The Arts

Under Construction

Tokyo art show
New Dimensions of Asian Art Installations on view at the "Under Construction" exhibit at Tokyo Opera City Art Gallery, showcasing the work of artists from seven Asian countries (Photo: Keizo Kioku/Courtesy Tokyo Opera City Gallery/Japan Foundation).

Think about “Asian art’’ and what comes to mind? Traditional handcrafts? Ink paintings on scrolls? Or perhaps the more contemporary, chaotic free-for-all installations of Thai artist Surasi Kusolwong? Ready for a surprise? Well, whatever it is that constitutes Asian art for you, chances are it can be traced back to the West. In fact, most of the things we know about Asian art, we know because a Western curator, critic, or historian decided at some point in time that we ought to know about it. Recent phenomena like Kusolwong are no exception.

However, over the past five to 10 years there has been a push throughout the region for Asians to take back control of their artistic destinies. In Japan, institutions such as Fukuoka’s Asian Art Museum and The Japan Foundation’s Asia Center [in Tokyo] have been at the forefront of this movement, organizing exhibitions and educating a generation of Asian scholars to curate the art of their own region.

As the Asia Center’s arts manager, Yasuko Furuichi, puts it, “A search has begun for Asian art that does not represent a Western definition of Asian art, but which is something that is defined by Asians themselves.”

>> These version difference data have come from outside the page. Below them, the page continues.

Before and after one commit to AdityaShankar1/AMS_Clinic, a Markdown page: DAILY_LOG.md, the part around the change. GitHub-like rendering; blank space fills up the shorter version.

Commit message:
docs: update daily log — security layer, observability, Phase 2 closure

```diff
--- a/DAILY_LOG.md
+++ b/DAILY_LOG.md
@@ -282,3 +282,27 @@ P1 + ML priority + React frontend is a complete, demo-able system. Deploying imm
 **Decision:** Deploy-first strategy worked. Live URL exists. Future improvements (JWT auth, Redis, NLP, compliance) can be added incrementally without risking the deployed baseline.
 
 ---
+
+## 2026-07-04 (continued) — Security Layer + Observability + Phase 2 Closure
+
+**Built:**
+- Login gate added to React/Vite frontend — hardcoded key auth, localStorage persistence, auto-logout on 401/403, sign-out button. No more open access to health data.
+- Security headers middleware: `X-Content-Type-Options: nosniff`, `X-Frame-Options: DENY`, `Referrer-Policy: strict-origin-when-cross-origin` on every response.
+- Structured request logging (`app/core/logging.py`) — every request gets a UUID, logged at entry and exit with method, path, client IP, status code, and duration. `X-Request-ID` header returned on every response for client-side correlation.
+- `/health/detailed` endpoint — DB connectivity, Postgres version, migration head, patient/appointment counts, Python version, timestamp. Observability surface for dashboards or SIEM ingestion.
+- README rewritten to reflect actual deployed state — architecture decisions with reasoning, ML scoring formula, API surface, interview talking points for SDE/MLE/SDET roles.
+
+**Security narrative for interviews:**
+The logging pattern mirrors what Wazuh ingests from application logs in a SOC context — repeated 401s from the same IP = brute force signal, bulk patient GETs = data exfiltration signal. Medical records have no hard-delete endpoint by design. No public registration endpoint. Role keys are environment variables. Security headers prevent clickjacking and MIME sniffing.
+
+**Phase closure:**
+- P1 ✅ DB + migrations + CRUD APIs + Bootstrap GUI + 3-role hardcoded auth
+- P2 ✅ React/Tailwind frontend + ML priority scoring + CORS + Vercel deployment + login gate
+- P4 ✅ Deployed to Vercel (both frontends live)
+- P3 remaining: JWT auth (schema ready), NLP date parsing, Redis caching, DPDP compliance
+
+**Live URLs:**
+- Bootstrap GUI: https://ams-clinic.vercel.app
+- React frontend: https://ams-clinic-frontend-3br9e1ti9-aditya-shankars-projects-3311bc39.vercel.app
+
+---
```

Part of the Asia Center’s search has involved an ambitious project called “Under Construction,” which is now drawing to a close with a large exhibition at two Tokyo venues. “Under Construction” is a unique project. Less an exhibition than an experiment in intellectually crossbreeding young Asian curators, its goal was to give them a reason and a means to think together about Asian art and thereby approach a homegrown definition of the concept.

The project consisted of two stages. In the first, eight curators—Patrick D. Flores of the Philippines, Gridthiya Gaweewong of  Thailand, Ranjit Hoskote of India, Asmudjo Jono Irianto of Indonesia, Sunjung Kim of the Republic of Korea (South Korea), Pi Li of China, and Atsuo Yamamoto and Yukie Kamiya of Japan—were charged with producing exhibitions in their own countries. The “local exhibitions,” as they were called, were varied in content, though similar in form. Most featured a number of young artists from the curator’s home country, as well as some from abroad.

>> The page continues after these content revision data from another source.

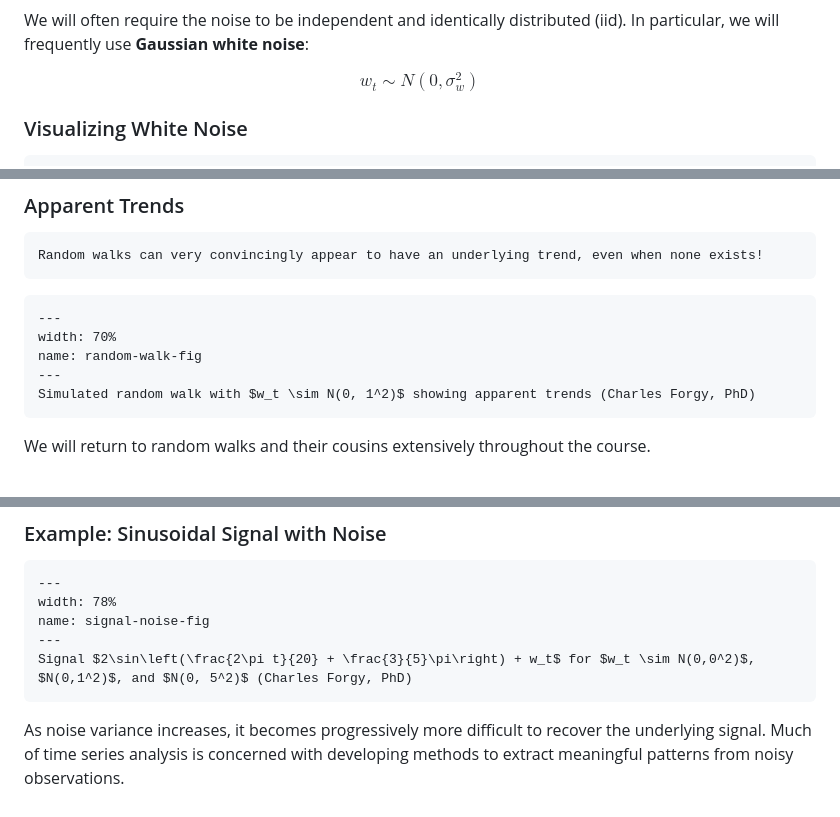
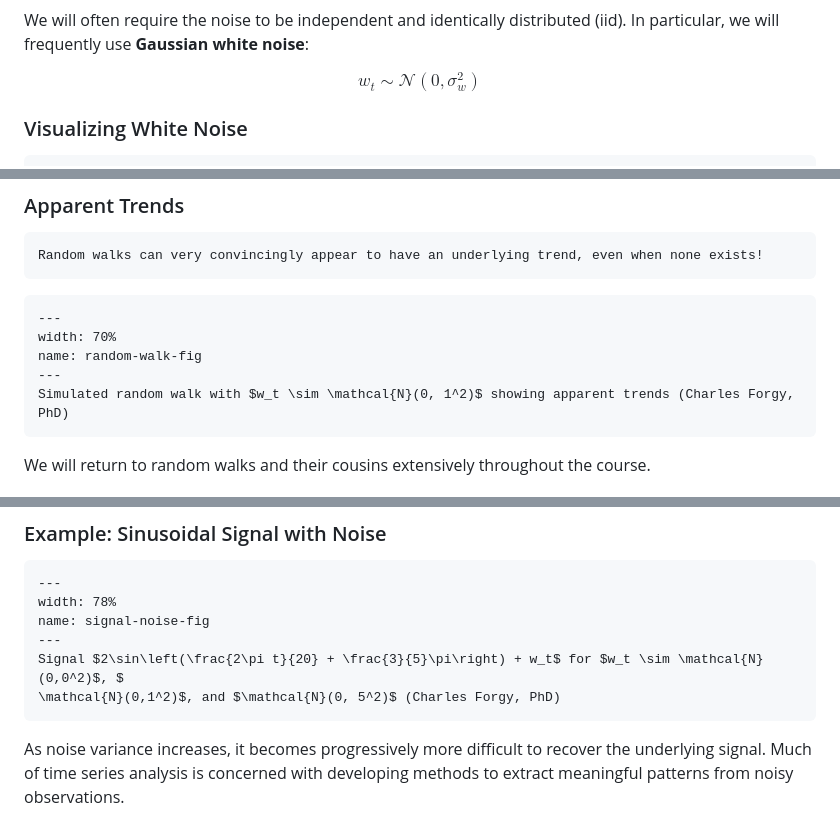
Before and after one commit to charlescforgy/time-series-book, a Markdown page: chapter_1_introduction/04_basic_models.md, 3 parts joined by grey strips. GitHub-like rendering.

Commit message:
Change N to mathcal

````diff
--- a/chapter_1_introduction/04_basic_models.md
+++ b/chapter_1_introduction/04_basic_models.md
@@ -14,7 +14,7 @@ $$w_t \sim wn(0, \sigma_w^2)$$
 
 We will often require the noise to be independent and identically distributed (iid). In particular, we will frequently use **Gaussian white noise**:
 
-$$w_t \sim N(0, \sigma_w^2)$$
+$$w_t \sim \mathcal{N}(0, \sigma_w^2)$$
 
 ### Visualizing White Noise
 
@@ -91,7 +92,7 @@ Random walks can very convincingly appear to have an underlying trend, even when
 width: 70%
 name: random-walk-fig
 ---
-Simulated random walk with $w_t \sim N(0, 1^2)$ showing apparent trends (Charles Forgy, PhD)
+Simulated random walk with $w_t \sim \mathcal{N}(0, 1^2)$ showing apparent trends (Charles Forgy, PhD)
 ```
 
 We will return to random walks and their cousins extensively throughout the course.
@@ -134,7 +135,8 @@ In many real-life scenarios, we consider our signal to be formed by the addition
 width: 78%
 name: signal-noise-fig
 ---
-Signal $2\sin\left(\frac{2\pi t}{20} + \frac{3}{5}\pi\right) + w_t$ for $w_t \sim N(0,0^2)$, $N(0,1^2)$, and $N(0, 5^2)$ (Charles Forgy, PhD)
+Signal $2\sin\left(\frac{2\pi t}{20} + \frac{3}{5}\pi\right) + w_t$ for $w_t \sim \mathcal{N}(0,0^2)$, $
+\mathcal{N}(0,1^2)$, and $\mathcal{N}(0, 5^2)$ (Charles Forgy, PhD)
 ```
 
 As noise variance increases, it becomes progressively more difficult to recover the underlying signal. Much of time series analysis is concerned with developing methods to extract meaningful patterns from noisy observations.
````
Also changed, not shown: other parts of chapter_1_introduction/04_basic_models.md (+1 -0 lines).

The deep pockets of The Japan Foundation allowed the curators to travel to three other Asian countries for research. During these travels the crossbreeding began, as each curator was forced to rely on the others for local expertise and intellectual repartee.

The second stage was the compendium show that is currently under way. All the curators were again brought together, this time to reconcile their exhibitions into a unified show. Interestingly, the curators were astute enough to give themselves an escape route, and from the slightly disjointed exhibition that has resulted, one certainly gets the feeling that the all-important definition of  “Asian art” is still very much “under construction.” Either that, or perhaps they decided that Asia is just too complex to be defined—even by locals.

One of the problems is the apparent lack of consensus on how to deal with the Western institutions and values that have already infiltrated the local art scenes. For example, do you include artists who have been educated or worked in the West? After all, the whole exercise would be pointless if the Asian definition of Asian art was found to correspond with (i.e., include all the same artists as) the current (Western) one.

Indonesia’s Asmudjo Jono Irianto avoided established artists. He chose six who were born in the 1970s, with little experience overseas. Sculptor S. Teddy D. scribbled the words “WTC is falling down” on a wheeled bridge made from steel construction pylons. Perhaps reaching out to bridge the gap with the West, his ambiguous equation of the World Trade Center with London Bridge was, however, disturbing.

Artist/designer Sofwan built a temporary exhibition space that was put to use for the local exhibition in Bandung. A thought-provoking reaction to the availability of exhibition spaces in Indonesia, and at the same time a tongue-in-cheek reference to the project title, Sofwan’s work comments on “Asian art” on a number of levels.

Other curators elected to include artists despite their affinity or compatibility with the West. Two of the Japanese artists, Saki Satom and Rika Noguchi, fell into this category. Saki made a two-piece video showing people mysteriously appearing and disappearing through elevator halls and revolving doors. The bottleneck nature of these places allowed the artist to focus closely on the people’s movements through them, resulting in an eerie sense of uniformity and determinism. Noguchi took photographs of members of a Beijing swimming club paddling through an ice-covered lake in winter. Like her past work of underwater divers and mountain climbers, the work is so perfectly surreal that it could have been taken anywhere on the planet—or elsewhere.

“Under Construction” has not yet resulted in a unified Asian definition of Asian art. That is still in the making. The admirably farsighted Asia Center has placed its hopes in the curator subjects of its ambitious experiment, who will continue this challenge in the future. In the meantime, the current exhibition gives us a diverse mixture of new art from all corners of Asia, and considering the diversity of the region itself, we might just have been mis-taken to hope for anything more in the first place.